** REQUIRED ACTION **
Scan the records for the word "AuthUser". Report each line where it occurs.

── DATA ──

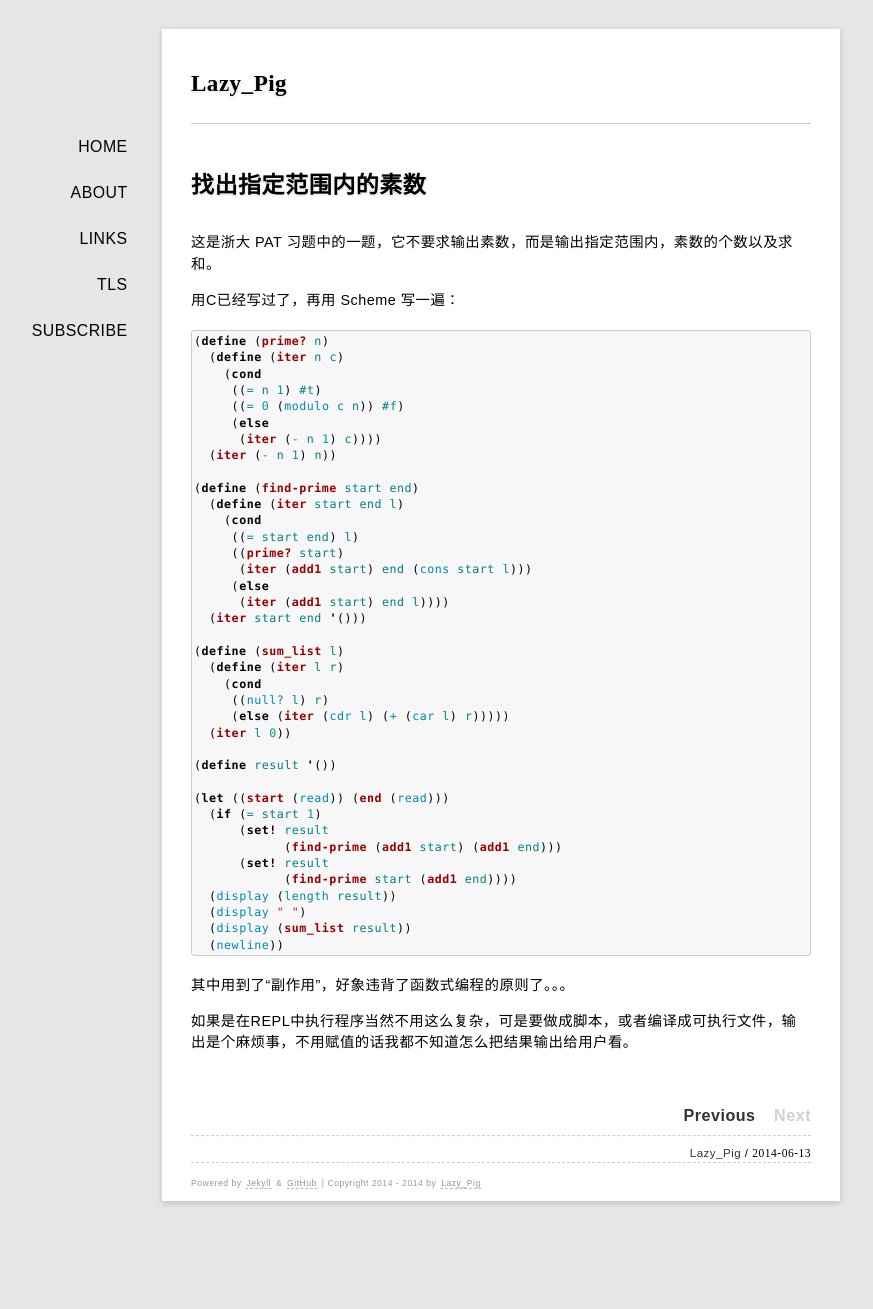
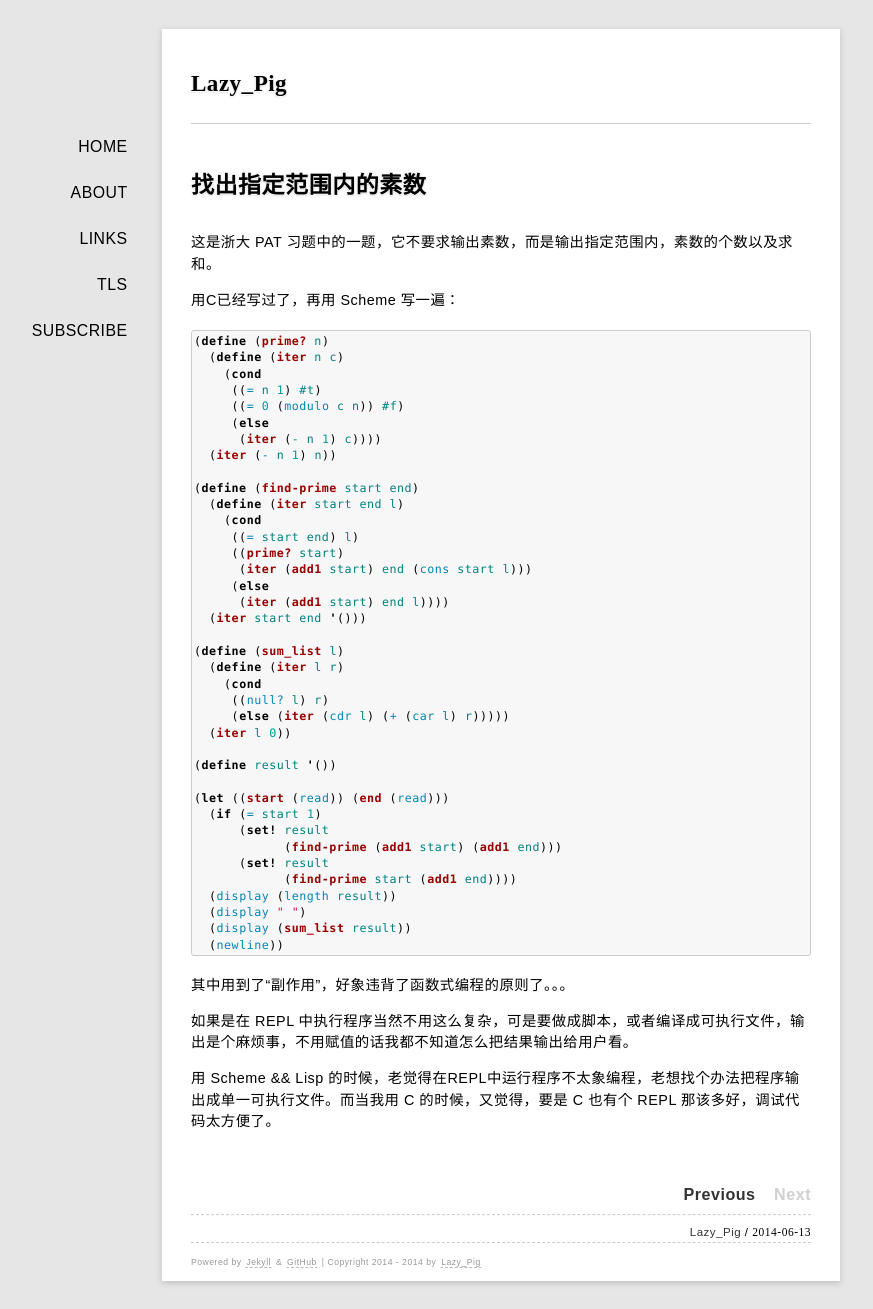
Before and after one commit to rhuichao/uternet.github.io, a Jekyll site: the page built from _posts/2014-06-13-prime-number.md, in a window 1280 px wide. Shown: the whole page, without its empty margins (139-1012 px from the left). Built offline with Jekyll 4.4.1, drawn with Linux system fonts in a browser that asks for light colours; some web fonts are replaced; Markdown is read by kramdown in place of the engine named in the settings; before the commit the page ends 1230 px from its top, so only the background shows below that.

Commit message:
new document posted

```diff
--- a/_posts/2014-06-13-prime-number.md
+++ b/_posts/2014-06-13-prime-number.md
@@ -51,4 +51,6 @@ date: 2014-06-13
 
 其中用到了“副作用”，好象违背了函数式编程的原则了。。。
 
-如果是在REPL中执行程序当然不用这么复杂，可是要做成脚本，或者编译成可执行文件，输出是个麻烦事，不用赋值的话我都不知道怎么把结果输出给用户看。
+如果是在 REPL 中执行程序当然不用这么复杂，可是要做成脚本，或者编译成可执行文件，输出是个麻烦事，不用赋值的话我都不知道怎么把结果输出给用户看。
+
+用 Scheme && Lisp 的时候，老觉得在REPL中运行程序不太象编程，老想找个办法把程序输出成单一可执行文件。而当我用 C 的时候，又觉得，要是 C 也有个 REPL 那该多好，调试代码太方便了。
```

───
── DATA ──

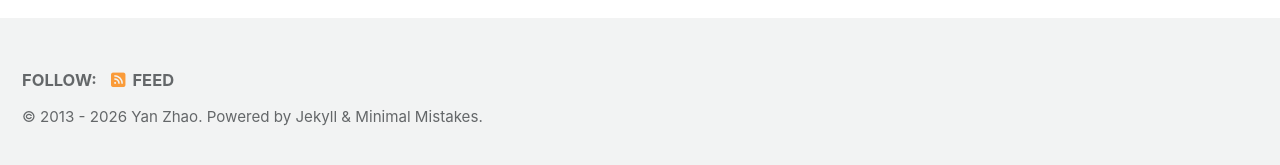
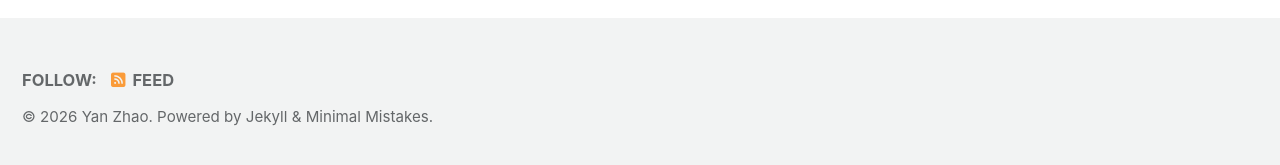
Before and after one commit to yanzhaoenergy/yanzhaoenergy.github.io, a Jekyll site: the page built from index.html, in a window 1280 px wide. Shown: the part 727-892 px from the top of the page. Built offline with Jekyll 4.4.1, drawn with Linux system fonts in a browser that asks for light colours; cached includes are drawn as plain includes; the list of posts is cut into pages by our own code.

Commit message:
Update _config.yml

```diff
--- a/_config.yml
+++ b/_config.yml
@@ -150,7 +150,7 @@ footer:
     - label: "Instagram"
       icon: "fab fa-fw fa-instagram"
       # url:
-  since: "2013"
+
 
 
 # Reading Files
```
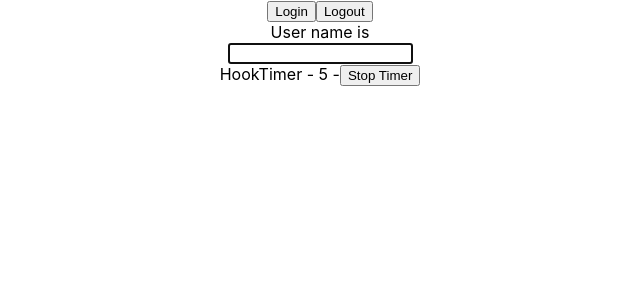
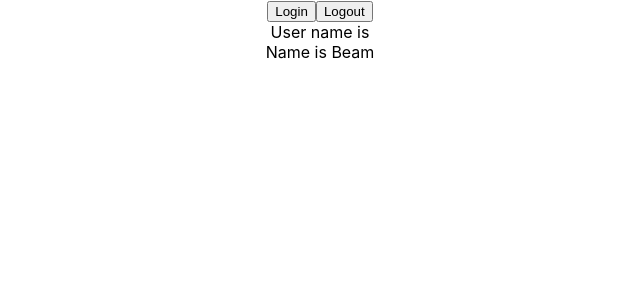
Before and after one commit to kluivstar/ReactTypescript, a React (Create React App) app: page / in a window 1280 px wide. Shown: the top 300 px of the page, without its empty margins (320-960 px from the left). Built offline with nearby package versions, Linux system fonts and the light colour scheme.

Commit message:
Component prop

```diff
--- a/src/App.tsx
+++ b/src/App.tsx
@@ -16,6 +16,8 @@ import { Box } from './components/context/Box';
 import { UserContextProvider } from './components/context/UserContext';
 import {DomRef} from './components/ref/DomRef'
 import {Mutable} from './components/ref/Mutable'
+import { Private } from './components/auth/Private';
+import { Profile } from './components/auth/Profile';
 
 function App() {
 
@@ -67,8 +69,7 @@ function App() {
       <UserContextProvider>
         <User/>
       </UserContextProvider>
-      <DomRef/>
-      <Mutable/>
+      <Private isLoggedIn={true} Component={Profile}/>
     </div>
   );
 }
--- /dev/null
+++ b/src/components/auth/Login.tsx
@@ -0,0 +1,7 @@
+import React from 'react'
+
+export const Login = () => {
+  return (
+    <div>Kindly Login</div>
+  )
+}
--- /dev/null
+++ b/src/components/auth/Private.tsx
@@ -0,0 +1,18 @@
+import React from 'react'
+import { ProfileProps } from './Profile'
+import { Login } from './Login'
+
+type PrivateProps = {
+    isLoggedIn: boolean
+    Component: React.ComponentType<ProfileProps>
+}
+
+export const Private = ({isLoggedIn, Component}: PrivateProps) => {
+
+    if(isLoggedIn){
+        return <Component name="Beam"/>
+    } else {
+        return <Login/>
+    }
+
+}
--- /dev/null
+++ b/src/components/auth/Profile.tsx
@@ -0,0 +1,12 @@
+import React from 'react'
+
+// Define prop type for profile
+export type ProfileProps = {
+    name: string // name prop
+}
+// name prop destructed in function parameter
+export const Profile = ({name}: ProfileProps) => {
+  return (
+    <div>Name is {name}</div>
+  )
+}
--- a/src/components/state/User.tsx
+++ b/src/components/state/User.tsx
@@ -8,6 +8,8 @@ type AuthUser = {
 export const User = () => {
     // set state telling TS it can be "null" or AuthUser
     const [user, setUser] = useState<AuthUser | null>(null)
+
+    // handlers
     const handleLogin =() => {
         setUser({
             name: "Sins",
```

───

** RESULT FOR THIS TASK **
@@ -8,6 +8,8 @@ type AuthUser = {
     // set state telling TS it can be "null" or AuthUser
     const [user, setUser] = useState<AuthUser | null>(null)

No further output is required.